The American Psychiatric Association Task Force on Treatment of Gender Identity Disorder published a report this past June. This report is a policy statement by the task force. As such, it has interesting political as well as scientific import. It is a remarkable document. And that is exactly what I’m doing here, remarking on it. It is worth reading carefully, twice.
Perhaps the most important statement in this report is,
“While the existence of the diagnosis contributes to the stigma of affected individuals, the unintended result of the APA’s silence is a failure to facilitate full access to care for those diagnosed with GID”
The inclusion of a diagnosis without clear recommendations regarding appropriate medical care in the APA’s DSM has long been a concern to many tranactivists. Within the transactivist circles, the best remedy for this situation has been hotly debated for at least two decades.

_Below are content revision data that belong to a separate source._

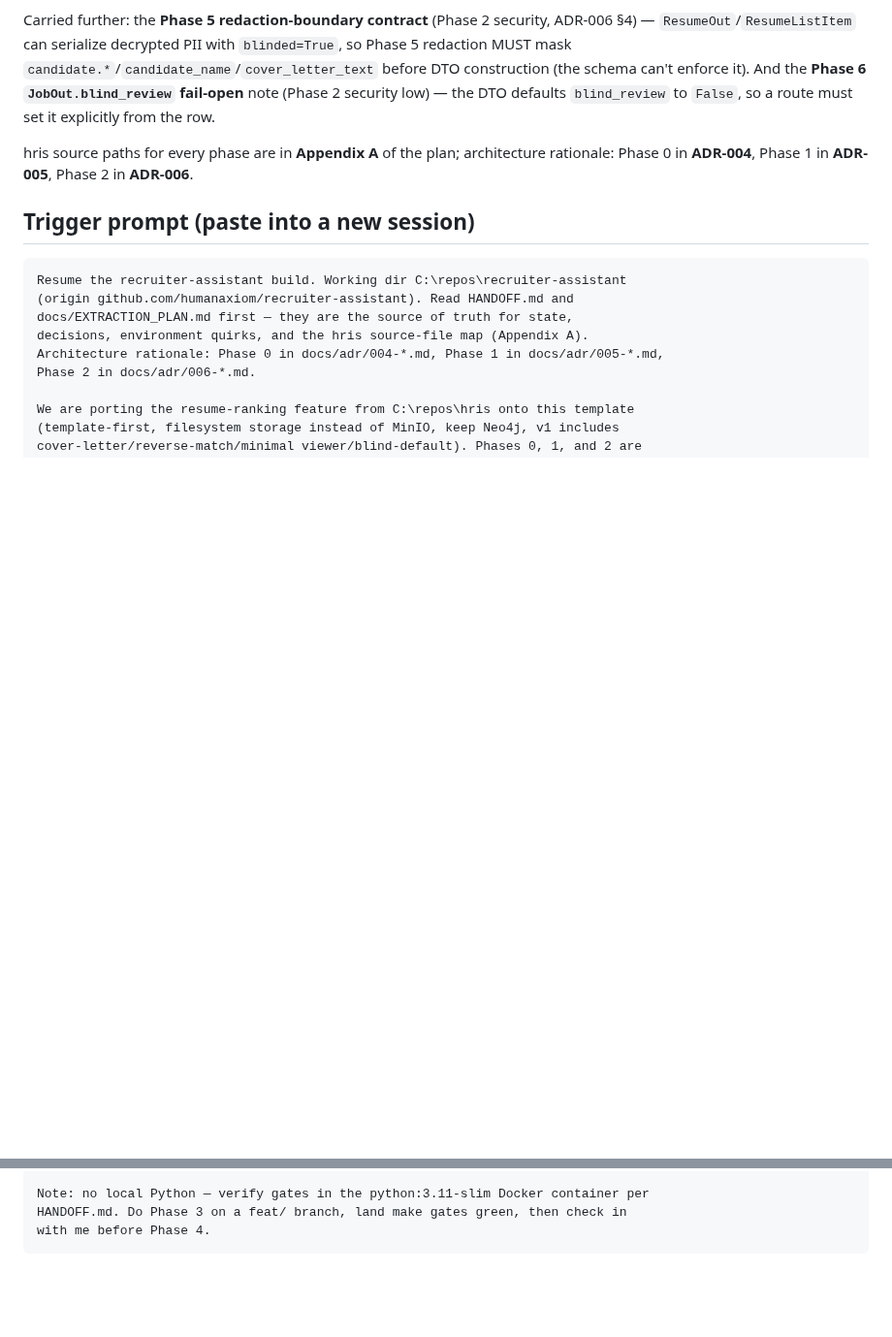
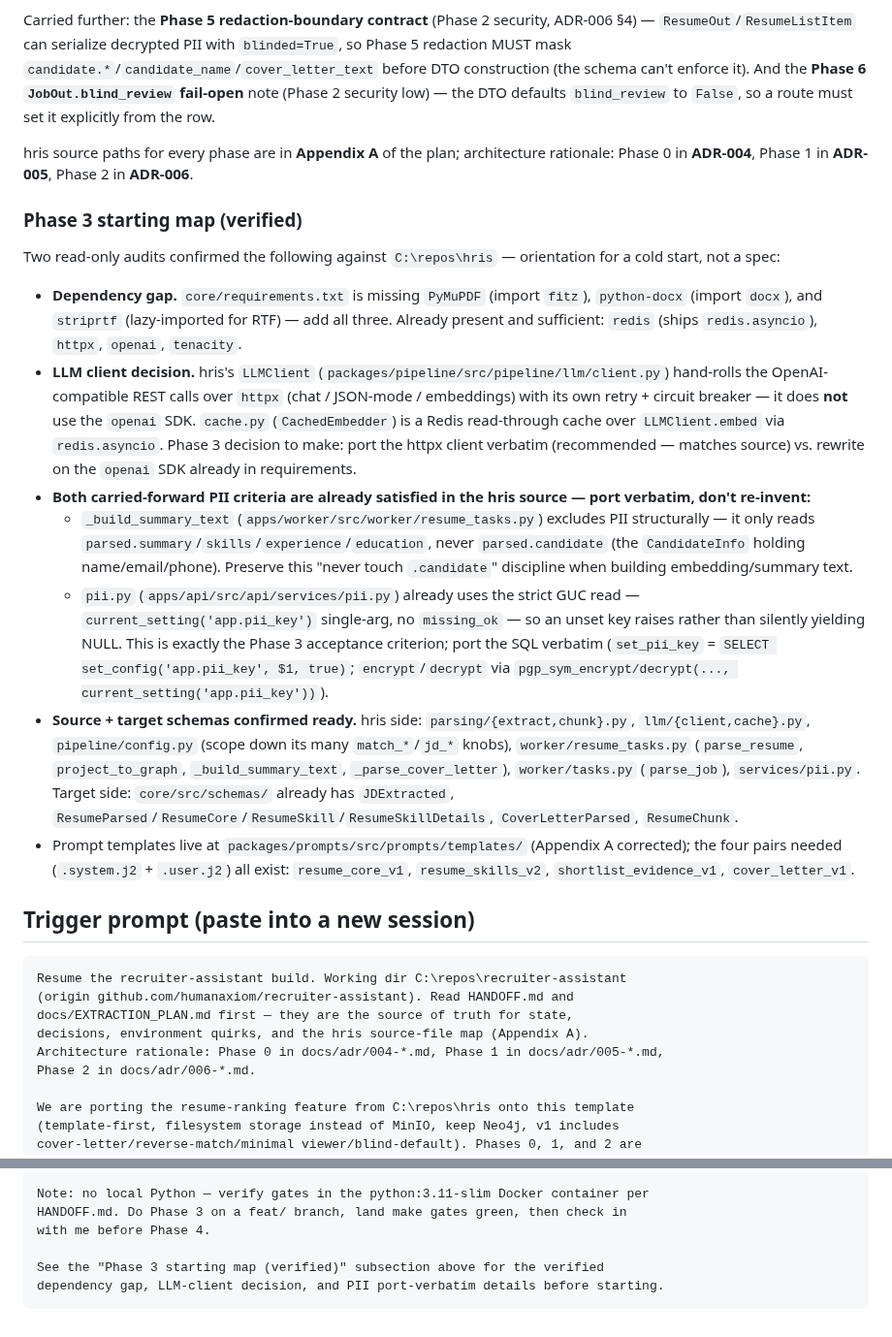
Before and after one commit to humanaxiom/recruiter-assistant, a Markdown page: HANDOFF.md, 2 parts joined by grey strips. Shown at 97% size. GitHub-like rendering; blank space fills up the shorter version.

Commit message:
docs: add verified Phase 3 starting map to handoff for new-session resume
Two subagent audits verified handoff-vs-main (no drift) and Phase 3 readiness.
Folds in: dep gap (PyMuPDF/python-docx/striprtf), httpx-vs-openai-SDK client
decision, both PII criteria already satisfied in hris source (port verbatim),
and the corrected prompts-templates path.

Co-Authored-By: Claude Opus 4.8 (1M context) <noreply@anthropic.com>

````diff
--- a/HANDOFF.md
+++ b/HANDOFF.md
@@ -83,6 +83,18 @@ Carried further: the **Phase 5 redaction-boundary contract** (Phase 2 security,
 
 hris source paths for every phase are in **Appendix A** of the plan; architecture rationale: Phase 0 in **ADR-004**, Phase 1 in **ADR-005**, Phase 2 in **ADR-006**.
 
+### Phase 3 starting map (verified)
+
+Two read-only audits confirmed the following against `C:\repos\hris` — orientation for a cold start, not a spec:
+
+- **Dependency gap.** `core/requirements.txt` is missing `PyMuPDF` (import `fitz`), `python-docx` (import `docx`), and `striprtf` (lazy-imported for RTF) — add all three. Already present and sufficient: `redis` (ships `redis.asyncio`), `httpx`, `openai`, `tenacity`.
+- **LLM client decision.** hris's `LLMClient` (`packages/pipeline/src/pipeline/llm/client.py`) hand-rolls the OpenAI-compatible REST calls over `httpx` (chat / JSON-mode / embeddings) with its own retry + circuit breaker — it does **not** use the `openai` SDK. `cache.py` (`CachedEmbedder`) is a Redis read-through cache over `LLMClient.embed` via `redis.asyncio`. Phase 3 decision to make: port the httpx client verbatim (recommended — matches source) vs. rewrite on the `openai` SDK already in requirements.
+- **Both carried-forward PII criteria are already satisfied in the hris source — port verbatim, don't re-invent:**
+  - `_build_summary_text` (`apps/worker/src/worker/resume_tasks.py`) excludes PII structurally — it only reads `parsed.summary`/`skills`/`experience`/`education`, never `parsed.candidate` (the `CandidateInfo` holding name/email/phone). Preserve this "never touch `.candidate`" discipline when building embedding/summary text.
+  - `pii.py` (`apps/api/src/api/services/pii.py`) already uses the strict GUC read — `current_setting('app.pii_key')` single-arg, no `missing_ok` — so an unset key raises rather than silently yielding NULL. This is exactly the Phase 3 acceptance criterion; port the SQL verbatim (`set_pii_key` = `SELECT set_config('app.pii_key', $1, true)`; `encrypt`/`decrypt` via `pgp_sym_encrypt/decrypt(..., current_setting('app.pii_key'))`).
+- **Source + target schemas confirmed ready.** hris side: `parsing/{extract,chunk}.py`, `llm/{client,cache}.py`, `pipeline/config.py` (scope down its many `match_*`/`jd_*` knobs), `worker/resume_tasks.py` (`parse_resume`, `project_to_graph`, `_build_summary_text`, `_parse_cover_letter`), `worker/tasks.py` (`parse_job`), `services/pii.py`. Target side: `core/src/schemas/` already has `JDExtracted`, `ResumeParsed`/`ResumeCore`/`ResumeSkill`/`ResumeSkillDetails`, `CoverLetterParsed`, `ResumeChunk`.
+- Prompt templates live at `packages/prompts/src/prompts/templates/` (Appendix A corrected); the four pairs needed (`.system.j2` + `.user.j2`) all exist: `resume_core_v1`, `resume_skills_v2`, `shortlist_evidence_v1`, `cover_letter_v1`.
+
 ## Trigger prompt (paste into a new session)
 
 ```
@@ -124,4 +136,7 @@ JobOut.blind_review explicitly (the DTO defaults it False, fail-open).
 Note: no local Python — verify gates in the python:3.11-slim Docker container per
 HANDOFF.md. Do Phase 3 on a feat/ branch, land make gates green, then check in
 with me before Phase 4.
+
+See the "Phase 3 starting map (verified)" subsection above for the verified
+dependency gap, LLM-client decision, and PII port-verbatim details before starting.
 ```
````
Also changed, not shown: docs/EXTRACTION_PLAN.md (+1 -1 lines).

Some wanted the APA to remove all reference to transsexuality, transgender, and gender identity, seeing the issue as being analogous to the removal of homosexuality from the DSM in 1973. Further, they saw the way to increased civil rights was to follow the civil rights and gay rights movements’ example of gaining recognition in the political arena. Another school of thought was just the opposite, believing that transsexuality is a recognizable medical condition and best belongs in the DSM. This school argued that access to affordable medical care depended upon having a recognized medical condition. Further, that recognition of transsexual legal identities and protections from unwarranted and unjust treatment in housing and employment were best pursued by gaining medical recognition of their condition. The first position may be called the “civil rights” model, while the second may be called, the “medical model”. Of course, there is the third path, that held to the ideals of both: Civil rights when and where possible, and full medical recognition in all spheres.
The Task Force supports the medical model and recommends that the APA issue a resolution clearly stating that transition, HRT, and SRS are “medically necessary” procedures, paving the way for affordable access to medical care.
The Task Force is to be congratulated and thanked for supporting the medical model so forthrightly. (I’ve long held to the third path.)
The two types of transsexuals
Although this report was consummately written so as to be non-inflammatory as possible, there were still gems to be gleaned from the text through careful reading. Specifically, this report fully supports the two type transsexual typology, but using the terms “early onset” and “late onset”. The report defines “early onset” in such a way that we easily recognize that they are referring to transkids, while “late onset” is used to refer to those whose GID surfaces in adolescence or later. They further clarify that late onset is associated with “transvestic fetishism” (a form of autogynephilia) and sexual attraction to the opposite natal sex. Thus, this illustrious group of psychiatrists/psychologists at least tacitly acknowledge the Freund / Blanchard two type taxonomy, along with comments to the effect that the two types need different case management. There was no need to read between the lines, the existence of and the differences between the two types was clearly articulated.
No word was mentioned about separating the two types into separate diagnostic categories… but perhaps that will come with further research and clinical experience?
William Byne, Susan J. Bradley, Eli Coleman, A. Evan Eyler, Richard Green, Edgardo J. Menvielle, Heino F. L. Meyer-Bahlburg, Richard R. Pleak, D. Andrew Tompkins, “Report of the American Psychiatric Association Task Force on Treatment of Gender Identity Disorder”